Hyperledger Transaction JSON à
Hash → .submitHashes()
←- UUID /hashes
~ 15 Seconds
UUID → .getProofs()
← CAL Proof /proofs
~ 90 Minutes
UUID → .getProofs()
← BTC Proof
Proof → .verifyProofs()
← Verify /verify
I believe that hashes of telematics can be embedded into the Bitcoin blockchain and in response a proof could be used to validate the transactional data at the time of creation. There is an interesting concept. However it will always be what is the trusted data source in that sense even though the Blockchain is immutable and in a sense secure by both the Bitcoin and Hyperledger hashes, the data in that is used in the hash will need to be trusted. This is the crux is that the data cannot be / is impossible to change later on. It is petrified, as is the hash of the data, as is the proof, and the link to a specific transaction Id.
I believe that there was not as much of a focus on Ethereum app development as there has been in past years. This could have also been because Ethereum developers were at the Ethereal Summit over the weekend. It seems as if the hackathon has moved away from the decentralization movement of using technology combinations of Ethereum and IPFS. It could also be that there were prize and incentives more aligned with supplychain and permissioned blockchain network.
In seeing this evolve over the past few years I have some thoughts.
The first year everyone, was building on Bitcoin there was maybe 15 teams an two of the teams built on Ethereum back then. The year after the majority of the projects focused on Ethereum development, last year there was a good balance of Ethereum and Hyperledger and this year it was mostly Hyperledger.
I think reasoning about the blockchain use cases as participants, assets, and transactions is a much different view and style towards blockchain development that contract oriented programming on the EVM.
It is a much different set of tooling and workflows as well.
One of the interesting things that was launched was the Azure Blockchain Workbench. Though I have not had a chance to work with it yet, it seems to be a way that Microsoft is moving up from just providing the nodes as a services for various protocols.
I was surprised there was not as much focus on new types of ERC standards. There is a ton of innovation happening right now with the Token standards and the Ethereum network.
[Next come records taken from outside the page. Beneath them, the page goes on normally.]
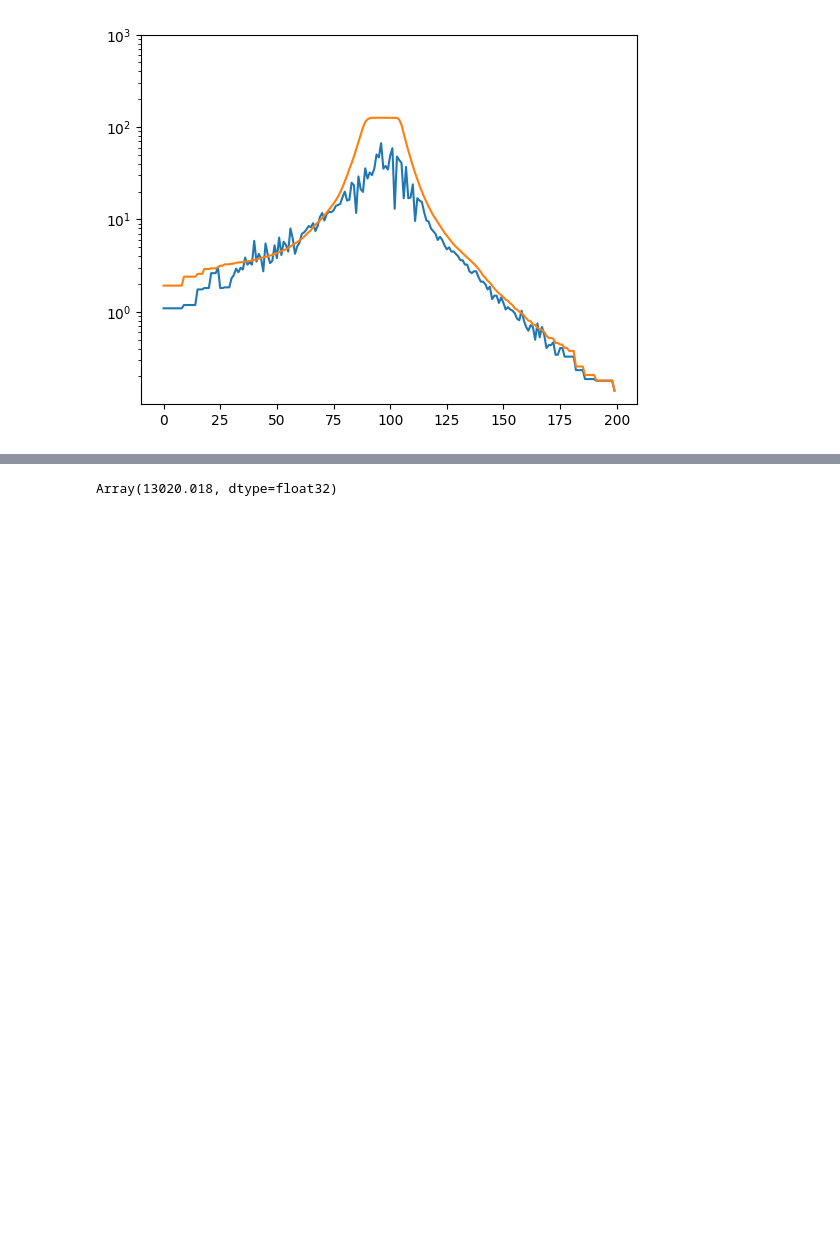
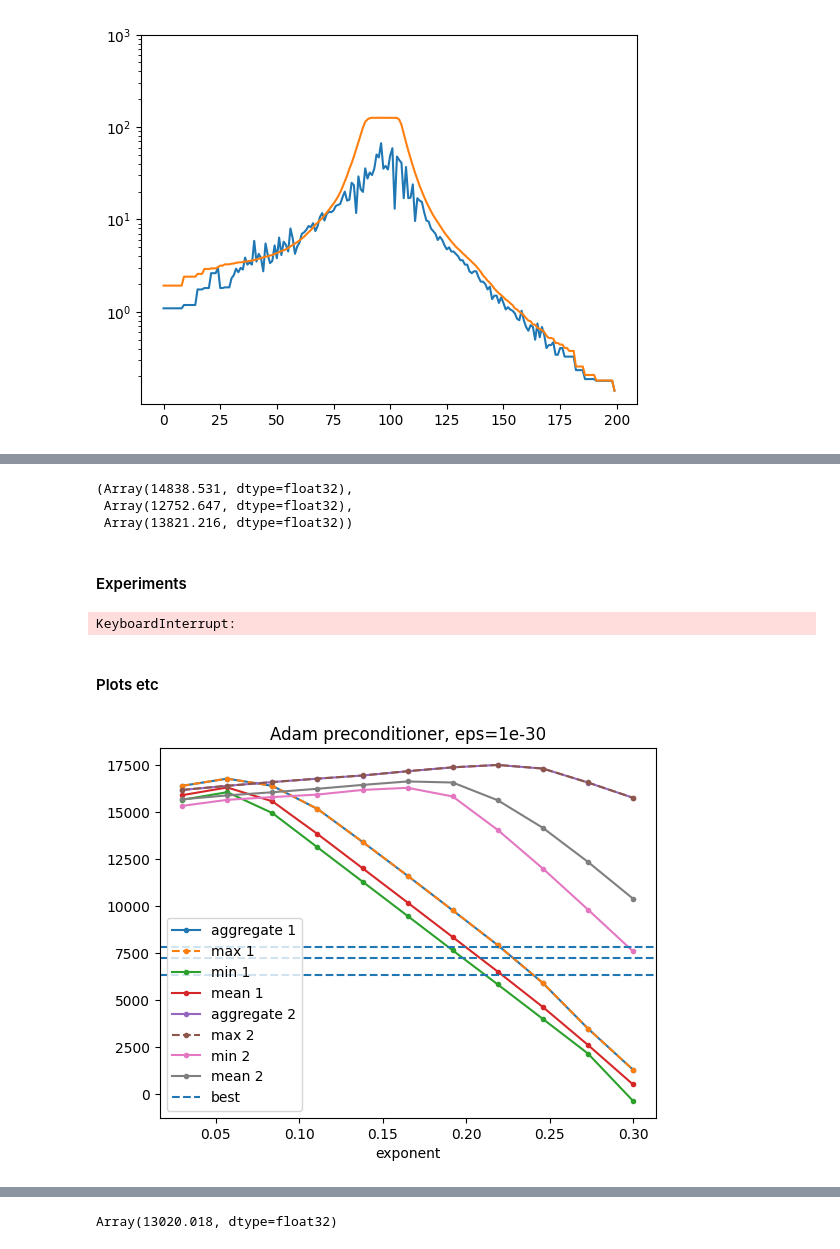
Before and after one commit to EleutherAI/basin-volume, a Jupyter notebook: basin_precondition.ipynb, the cells around one changed output, grey strips where cells are left out. Drawn from its saved outputs; the diff is of its cells as text; code cells hidden in the pictures; blank space fills up the shorter version.

```diff
--- a/basin_precondition.ipynb
+++ b/basin_precondition.ipynb
@@ -596,0 +689,3 @@ deltas = jnp.array(deltas)
+# %%
+mu, nu = adam_state.mu['p'], adam_state.nu['p']
+mu.shape, nu.shape
@@ -603,0 +725,4 @@ P_diagH = jnp.diag(p)
+# %%
+buffers = [mu, nu]
+def scaled_adam_preconditioner(scale=0.5, eps=1e-3, order=1):
+    return scaled_diag_preconditioner(buffers[order-1], scale=scale, eps=eps)
@@ -603,0 +755,55 @@ P_diagH = jnp.diag(p)
+# %%
+estimates =my_results[0] / jnp.log(10)
+estimates.max(), estimates.min(), estimates.mean()
+# %% [output]
+(Array(14838.531, dtype=float32),
+ Array(12752.647, dtype=float32),
+ Array(13821.216, dtype=float32))
+# %%
+all_results = []
+all_results2 = []
+scales = jnp.linspace(0.03, 0.3, 11)
+eps = 1e-38
+n_iters = 10
+for scale in tqdm(scales):
+    results = get_estimates_preconditioned(n_iters, scaled_adam_preconditioner(scale=scale, eps=eps), show_progress=False)
+    all_results.append(results)
+    results2 = get_estimates_preconditioned(n_iters, scaled_adam_preconditioner(scale=scale, order=2, eps=eps), show_progress=False)
+    all_results2.append(results2)
+all_results = jnp.array(all_results)
+all_results2 = jnp.array(all_results2)
+# %% [markdown]
+#### Experiments
+# %%
+my_results = get_estimates_preconditioned(10, scaled_adam_preconditioner(scale=0.2, eps=1e-50, order=2), show_progress=False)
+# %% [output]
+KeyboardInterrupt:
+# %% [markdown]
+#### Plots etc
+# %%
+all_estimates_10 = all_results[:, 0] / jnp.log(10)
+all_estimates_10_2 = all_results2[:, 0] / jnp.log(10)
+
+for i, all_estimates in enumerate([all_estimates_10, all_estimates_10_2]):
+    aggregates = jnp.array([aggregate(results) for results in all_estimates])
+    maxes = jnp.array([jnp.max(results) for results in all_estimates])
+    mins = jnp.array([jnp.min(results) for results in all_estimates])
+    means = jnp.array([jnp.mean(results) for results in all_estimates])
+
+    plt.plot(scales, aggregates, '.-', label=f'aggregate {i+1}')
+    plt.plot(scales, maxes, '.--', label=f'max {i+1}')
+    plt.plot(scales, mins, '.-', label=f'min {i+1}')
+    plt.plot(scales, means, '.-', label=f'mean {i+1}')
+
+# plt.axvline(0.5, color='black', linestyle='--')
+
+plt.axhline(jnp.min(estimates_300_pre) / jnp.log(10), linestyle='--', label='best')
+plt.axhline(jnp.max(estimates_300_pre) / jnp.log(10), linestyle='--')
+plt.axhline(jnp.mean(estimates_300_pre) / jnp.log(10), linestyle='--')
+
+plt.legend()
+plt.xlabel('exponent')
+plt.title(f"Adam preconditioner, eps=1e-30")
+plt.show()
+# %% [output]
+[figure, added]
```
Also changed, not shown: parts of 135 cells of this notebook, 1 other file.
My overall sentiment is that Ethereum has captured the ground swell across the board for development and is creating things that have truly never been able to be done before on the web.
A part of me though I like using the Hyperledger stack to model out the business networks finds myself trying to rationalize things like being able to upsert existing records that have been written to the chain and build smart contracts when it is really not a contract oriented network.
Ethereum has been created out of this need and digitally enforceable agreements are now the foundation of the most innovative, cutting edge, and well funded projects in the world. Some other notes were platforms like EOS, Lisk, Cardano were not actively used at the Hackathon.
The hackathon developer versus the protocol developer is also a very distinct difference.
In that there are engineers working to make these networks scale and work in the future while there are application developers hoping that they figure it out soon.One project I wish that I had worked on over the weekend was Quorum. I want to get a better understanding of how to setup Quorum nodes an integrate them into Salesforce.
The next two protocols that I am going to develop applications on will be Quorum and R3 Corda.
The emergence of multiple protocols that enable decentralized application development has accelerated. Regardless of the protocol, there still will nee to be core programming of the contract logic, transaction logic, figuring out things such as certificate and key management, data persistence, authorization.
I think the most innovative project was tinder for cryptokitties, swipe left or right for the cryptokitties, and you can chat to bid and negotiate.
Until next year.